“I care,” said Harry. “How do you think I'd feel if this was your funeral ... and it was my fault ...”
She looked away from him, over the lake.
“I never really gave up on you,” she said. “Not really. I always hoped ... Hermione told me to get on with life, maybe go out with some other people, relax a bit
around you, because I never used to be able to talk if you were in the room, remember? And she thought you might take a bit more notice if I was a bit more—myself”
“Smart girl, that Hermione,” said Harry, trying to smile. “I just wish I'd asked you sooner. We could've had ages ... months ... years maybe ...”
“But you've been too busy saving the wizarding world,” said Ginny, half-laughing. “Well ... I can't say I'm surprised. I knew this would happen in the end. I knew
you wouldn't be happy unless you were hunting Voldemort. Maybe that's why I like you so much.”
Harry could not bear to hear these things, nor did he think his resolution would hold if he remained sitting beside her. Ron, he saw, was now holding Hermione and
stroking her hair while she sobbed into his shoulder, tears dripping from the end of his own long nose. With a miserable gesture, Harry got up, turned his back on Ginny
and on Dumbledore's tomb and walked away around the lake. Moving felt much more bearable than sitting still: just as setting out as soon as possible to track down the
Horcruxes and kill Voldemort would feel better than waiting to do it ...
He turned. Rufus Scrimgeour was limping rapidly towards him around the bank, leaning on his walking stick.
“I've been hoping to have a word ... do you mind if I walk a little way with you?”

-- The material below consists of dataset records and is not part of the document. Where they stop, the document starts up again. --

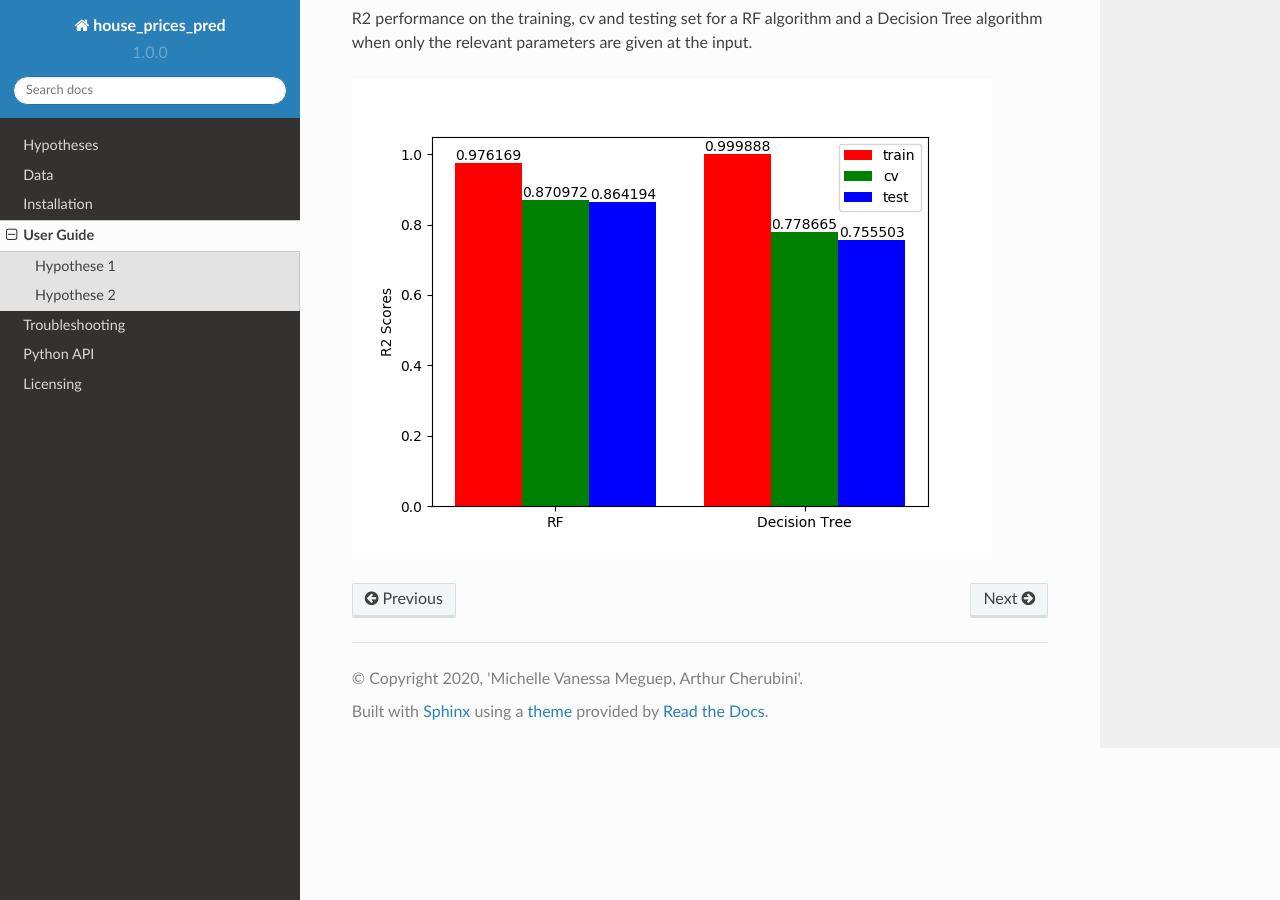
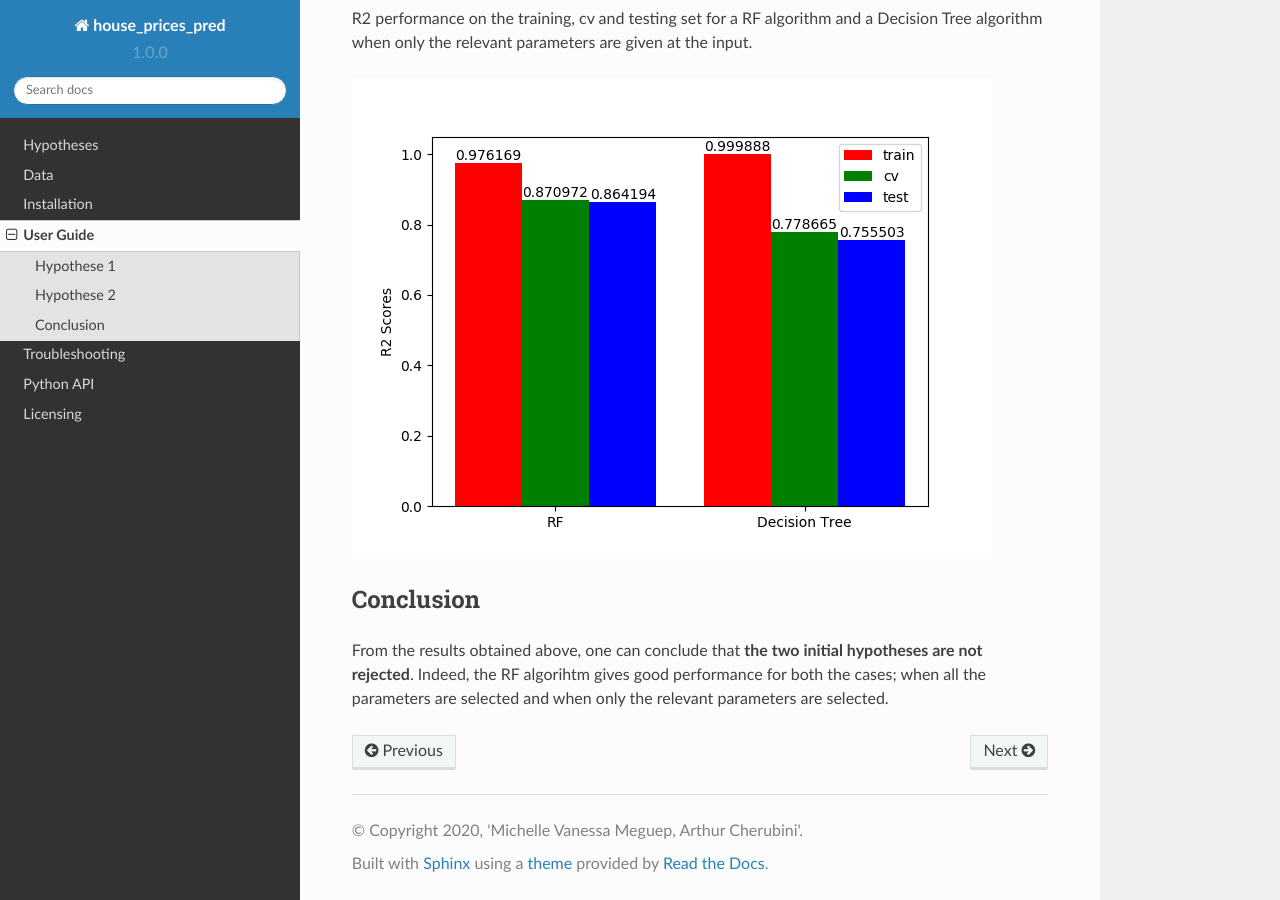
Before and after one commit to CherubiniArt/mini_project_m05, a Sphinx documentation site: the page built from doc/guide.rst, in a window 1280 px wide and 900 px high, scrolled down 1166 px. Built offline with Sphinx 7.4.7 and the Read the Docs theme 2.0.0, drawn with Linux system fonts in a browser that asks for light colours.

Commit message:
Update guide.rst

```diff
--- a/doc/guide.rst
+++ b/doc/guide.rst
@@ -41,3 +41,12 @@ a Decision Tree algorithm when only the relevant parameters are given at
 the input.
 
 .. image:: ../house_prices_m05_pkg/img/relevant_params_results.png
+
+
+Conclusion
+-----------
+
+From the results obtained above, one can conclude that **the two initial hypotheses
+are not rejected**. Indeed, the RF algorihtm gives good performance for both
+the cases; when all the parameters are selected and when only the relevant
+parameters are selected.
```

“No,” said Harry indifferently, and set off again.
“Harry, this was a dreadful tragedy,” said Scrimgeour quietly, “I cannot tell you how appalled I was to hear of it. Dumbledore was a very great wizard. We had our
disagreements, as you know, but no one knows better than I—”
“What do you want?” asked Harry flatly.
Scrimgeour looked annoyed but, as before, hastily modified his expression to one of sorrowful understanding.
“You are, of course, devastated,” he said. “I know that you were very close to Dumbledore. I think you may have been his favourite ever pupil. The bond between the
two of you—”
“What do you want?” Harry repeated, coming to a halt.
Scrimgeour stopped too, leaned on his stick and stared at Harry, his expression shrewd now.
“The word is that you were with him when he left the school the night that he died.”
“Whose word?” said Harry.
“Somebody Stupefied a Death Eater on top of the Tower after Dumbledore died. There were also two broomsticks up there. The Ministry can add two and two, Harry.”
“Glad to hear it,” said Harry. “Well, where I went with Dumbledore and what we did is my business. He didn't want people to know.”
“Such loyalty is admirable, of course,” said Scrimgeour, who seemed to be restraining his irritation with difficulty,” but Dumbledore is gone, Harry. He's gone.”